World is one of three software portfolios PeopleSoft created after absorbing J.D. Edwards. Run exclusively on IBM's iSeries mainframes, the software has been treated for years as aging, legacy technology, even though World has a user base as large as that for J.D. Edwards' other applications suite, now called PeopleSoft EnterpriseOne.
Pleasanton, California-based PeopleSoft now plans to revive the World brand and position the software as a low-cost ERP (enterprise resource planning) system for companies with annual revenue of up to US$100 million. The smaller end of that will be World's primary target: "We believe US$20 million to US$50 million is a very underserved market," said Dave Siebert, PeopleSoft's World general manager.

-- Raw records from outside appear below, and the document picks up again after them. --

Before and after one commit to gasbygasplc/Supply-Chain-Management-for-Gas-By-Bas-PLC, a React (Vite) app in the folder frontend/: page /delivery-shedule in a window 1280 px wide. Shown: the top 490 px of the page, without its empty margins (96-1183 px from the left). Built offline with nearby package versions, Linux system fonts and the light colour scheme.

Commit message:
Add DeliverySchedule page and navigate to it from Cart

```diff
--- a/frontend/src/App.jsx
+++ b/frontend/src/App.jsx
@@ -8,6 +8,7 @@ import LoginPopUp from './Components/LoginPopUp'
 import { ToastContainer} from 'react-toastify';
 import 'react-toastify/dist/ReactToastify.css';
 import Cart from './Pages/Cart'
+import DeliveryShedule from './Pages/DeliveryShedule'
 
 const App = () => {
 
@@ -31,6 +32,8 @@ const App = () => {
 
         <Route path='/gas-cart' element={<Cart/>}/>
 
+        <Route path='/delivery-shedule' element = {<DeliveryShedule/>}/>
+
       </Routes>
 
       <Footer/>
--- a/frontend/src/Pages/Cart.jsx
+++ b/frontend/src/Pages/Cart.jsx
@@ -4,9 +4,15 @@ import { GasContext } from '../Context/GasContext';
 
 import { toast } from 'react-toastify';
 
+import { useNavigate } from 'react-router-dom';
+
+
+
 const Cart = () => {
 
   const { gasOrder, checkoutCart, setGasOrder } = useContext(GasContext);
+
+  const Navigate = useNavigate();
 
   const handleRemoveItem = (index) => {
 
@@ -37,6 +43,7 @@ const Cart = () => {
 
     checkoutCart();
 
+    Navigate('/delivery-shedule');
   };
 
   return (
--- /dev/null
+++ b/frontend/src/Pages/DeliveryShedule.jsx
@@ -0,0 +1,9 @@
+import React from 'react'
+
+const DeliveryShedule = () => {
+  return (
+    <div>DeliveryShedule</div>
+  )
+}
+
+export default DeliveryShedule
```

Though the new release carries the tag "Express," it doesn't differ from the traditional World software in functionality or scalability, Siebert said. In fact, it will be World suite PeopleSoft leads with for new sales -- something World hasn't seen much of in recent years.
"We have expanded the World base over the years, but it's been minimal," Siebert said. "This is a very aggressive approach."
What's new in World Express is a set of 30 preconfigured business processes for common operations such as returning items to suppliers and managing accounts receivable balances. The templates are tailored for customers in the industrial manufacturing, wholesale distribution, homebuilding and construction industries.
PeopleSoft's goal is to make it easy and inexpensive for small businesses without deep IT resources to deploy World, Siebert said. In tests, PeopleSoft has modeled a one-week turnaround for deployment of one application in the suite, PeopleSoft World Financials. Software installation can be done in hours -- converting a business's existing data to work with the World software is the biggest deployment hurdle, according to Siebert.
The starting price for World Express is about US$50,000 for 10 to 20 users, PeopleSoft said. It will be available in North America by the end of June, and in Asia-Pacific and Europe during the third quarter. In addition to English, the software will be available in Japanese, French, Italian, Spanish and German.
"Express" is the name IBM has given to its SMB-focused (small and medium-sized business) products, and the similarity in naming conventions isn't a coincidence: PeopleSoft and IBM, longtime partners, are in discussions about offering bundled hardware and software packages, Siebert said. An alliance with IBM would put World Express into IBM's network of resellers. Meanwhile, PeopleSoft will push World Express through its J.D. Edwards channel partners.
Norcross, Georgia-based ERP consultancy CD Group Inc. will be one of the firms selling and servicing World Express. Vice President Don Landrum, a longtime J.D. Edwards specialist, said he's happy to see PeopleSoft revive World.
"The biggest issue has always been the life of the product. They weren't really doing enhancements to it. Now, there's actually a product plan that includes enhancements," he said. "The price will be a selling point. A lot of iSeries customers are on older technology with homegrown applications they'd like to replace."
World customer Dave Hyzy, director of IT for Benderson Development Co. Inc. in Buffalo, New York, is also pleased with PeopleSoft's plans for World sales and development. He's been testing a new Web interface PeopleSoft recently released, which gives users a modern GUI (graphical user interface) for tapping into World's applications.
"Since (PeopleSoft has) taken over, they've put more time and effort into developing the World product than we saw in the last five years combined under J.D. Edwards," Hyzy said. "It's a great step toward making World into a living, breathing software product again. It should be a viable alternative in the market. Its only real detriment has been the fact that it's been perceived as a legacy application without any growth potential."